TASK: The exercise asks you to copy every line below in which "with" appears.

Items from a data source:
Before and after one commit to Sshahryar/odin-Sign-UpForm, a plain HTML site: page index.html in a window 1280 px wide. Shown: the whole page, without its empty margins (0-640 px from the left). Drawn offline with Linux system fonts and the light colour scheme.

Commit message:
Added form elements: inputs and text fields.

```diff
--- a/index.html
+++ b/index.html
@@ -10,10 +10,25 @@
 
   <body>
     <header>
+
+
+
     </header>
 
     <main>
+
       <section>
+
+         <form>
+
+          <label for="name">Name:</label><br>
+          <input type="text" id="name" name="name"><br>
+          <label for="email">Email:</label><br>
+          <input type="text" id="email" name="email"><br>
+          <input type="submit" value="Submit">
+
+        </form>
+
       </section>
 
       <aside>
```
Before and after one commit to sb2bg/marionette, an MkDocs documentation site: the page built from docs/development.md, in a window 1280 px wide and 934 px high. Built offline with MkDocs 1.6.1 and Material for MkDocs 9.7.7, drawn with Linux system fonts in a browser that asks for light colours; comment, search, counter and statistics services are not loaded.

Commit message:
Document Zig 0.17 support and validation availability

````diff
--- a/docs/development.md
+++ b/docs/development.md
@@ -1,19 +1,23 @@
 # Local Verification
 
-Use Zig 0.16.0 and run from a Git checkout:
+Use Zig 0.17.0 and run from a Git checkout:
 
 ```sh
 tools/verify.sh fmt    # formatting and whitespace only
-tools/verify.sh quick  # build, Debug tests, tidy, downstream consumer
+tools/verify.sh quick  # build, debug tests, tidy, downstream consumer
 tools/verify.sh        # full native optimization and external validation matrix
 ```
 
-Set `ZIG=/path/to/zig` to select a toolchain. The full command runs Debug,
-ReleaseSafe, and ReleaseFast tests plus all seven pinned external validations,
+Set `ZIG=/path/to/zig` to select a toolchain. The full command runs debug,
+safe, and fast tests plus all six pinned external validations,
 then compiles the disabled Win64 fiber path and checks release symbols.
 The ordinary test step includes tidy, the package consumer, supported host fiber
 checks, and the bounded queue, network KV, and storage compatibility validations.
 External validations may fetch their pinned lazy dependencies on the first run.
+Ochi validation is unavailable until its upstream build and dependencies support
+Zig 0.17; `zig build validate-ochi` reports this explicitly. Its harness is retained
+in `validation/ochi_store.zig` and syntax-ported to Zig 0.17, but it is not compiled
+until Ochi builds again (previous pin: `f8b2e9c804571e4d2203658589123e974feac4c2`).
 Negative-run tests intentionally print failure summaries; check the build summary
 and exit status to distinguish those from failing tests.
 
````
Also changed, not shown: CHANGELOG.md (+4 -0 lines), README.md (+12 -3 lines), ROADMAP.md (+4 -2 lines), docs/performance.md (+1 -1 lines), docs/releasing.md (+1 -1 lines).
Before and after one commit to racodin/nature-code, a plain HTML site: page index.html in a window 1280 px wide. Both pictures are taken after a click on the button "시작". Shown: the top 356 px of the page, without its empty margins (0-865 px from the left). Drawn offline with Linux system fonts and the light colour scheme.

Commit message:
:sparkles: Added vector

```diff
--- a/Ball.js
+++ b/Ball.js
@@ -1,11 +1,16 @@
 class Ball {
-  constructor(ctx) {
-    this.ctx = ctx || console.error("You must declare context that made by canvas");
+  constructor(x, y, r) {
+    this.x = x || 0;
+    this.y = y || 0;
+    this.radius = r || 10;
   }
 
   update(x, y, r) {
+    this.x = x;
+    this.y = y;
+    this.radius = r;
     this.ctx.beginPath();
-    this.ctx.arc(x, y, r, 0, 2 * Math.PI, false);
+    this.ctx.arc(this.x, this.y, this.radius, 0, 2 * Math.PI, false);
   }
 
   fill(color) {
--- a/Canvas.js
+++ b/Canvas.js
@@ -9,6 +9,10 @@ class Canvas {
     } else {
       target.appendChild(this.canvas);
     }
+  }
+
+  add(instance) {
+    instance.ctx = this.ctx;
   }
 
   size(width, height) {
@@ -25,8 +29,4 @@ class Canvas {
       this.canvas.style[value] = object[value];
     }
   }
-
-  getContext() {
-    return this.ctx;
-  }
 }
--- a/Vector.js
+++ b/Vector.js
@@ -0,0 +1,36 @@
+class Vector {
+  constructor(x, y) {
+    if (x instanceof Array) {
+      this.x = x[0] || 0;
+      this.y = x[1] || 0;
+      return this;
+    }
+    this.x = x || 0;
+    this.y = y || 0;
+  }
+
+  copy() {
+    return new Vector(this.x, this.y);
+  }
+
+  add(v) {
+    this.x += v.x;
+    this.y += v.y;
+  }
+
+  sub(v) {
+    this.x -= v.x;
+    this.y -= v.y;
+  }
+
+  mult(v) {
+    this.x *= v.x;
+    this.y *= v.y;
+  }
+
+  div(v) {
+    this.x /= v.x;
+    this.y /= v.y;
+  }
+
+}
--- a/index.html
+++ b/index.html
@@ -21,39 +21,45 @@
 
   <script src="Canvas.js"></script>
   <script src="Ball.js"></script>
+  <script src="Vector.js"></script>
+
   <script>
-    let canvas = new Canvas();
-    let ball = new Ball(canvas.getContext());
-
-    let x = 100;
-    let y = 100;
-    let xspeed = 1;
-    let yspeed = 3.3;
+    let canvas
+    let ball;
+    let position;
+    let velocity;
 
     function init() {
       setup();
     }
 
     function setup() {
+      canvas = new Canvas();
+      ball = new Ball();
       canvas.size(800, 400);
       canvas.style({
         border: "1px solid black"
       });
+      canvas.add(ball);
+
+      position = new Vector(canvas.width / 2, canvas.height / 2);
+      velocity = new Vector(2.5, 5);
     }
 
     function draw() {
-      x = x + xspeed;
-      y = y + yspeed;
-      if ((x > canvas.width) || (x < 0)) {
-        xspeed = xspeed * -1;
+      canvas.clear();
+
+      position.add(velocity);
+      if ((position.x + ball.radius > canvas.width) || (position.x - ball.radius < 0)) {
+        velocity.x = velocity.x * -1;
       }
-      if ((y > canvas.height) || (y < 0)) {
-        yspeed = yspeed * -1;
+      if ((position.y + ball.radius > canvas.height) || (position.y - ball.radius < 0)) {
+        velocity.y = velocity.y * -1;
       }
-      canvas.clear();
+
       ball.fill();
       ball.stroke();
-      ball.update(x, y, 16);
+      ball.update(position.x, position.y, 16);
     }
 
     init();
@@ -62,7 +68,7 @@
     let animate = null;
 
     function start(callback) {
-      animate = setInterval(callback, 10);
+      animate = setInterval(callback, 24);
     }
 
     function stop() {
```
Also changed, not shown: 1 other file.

RESPONSE FOR THIS EXERCISE:
Before and after one commit to Sshahryar/odin-Sign-UpForm, a plain HTML site: page index.html in a window 1280 px wide. Shown: the whole page, without its empty margins (0-640 px from the left). Drawn offline with Linux system fonts and the light colour scheme.
Before and after one commit to sb2bg/marionette, an MkDocs documentation site: the page built from docs/development.md, in a window 1280 px wide and 934 px high. Built offline with MkDocs 1.6.1 and Material for MkDocs 9.7.7, drawn with Linux system fonts in a browser that asks for light colours; comment, search, counter and statistics services are not loaded.
Before and after one commit to racodin/nature-code, a plain HTML site: page index.html in a window 1280 px wide. Both pictures are taken after a click on the button "시작". Shown: the top 356 px of the page, without its empty margins (0-865 px from the left). Drawn offline with Linux system fonts and the light colour scheme.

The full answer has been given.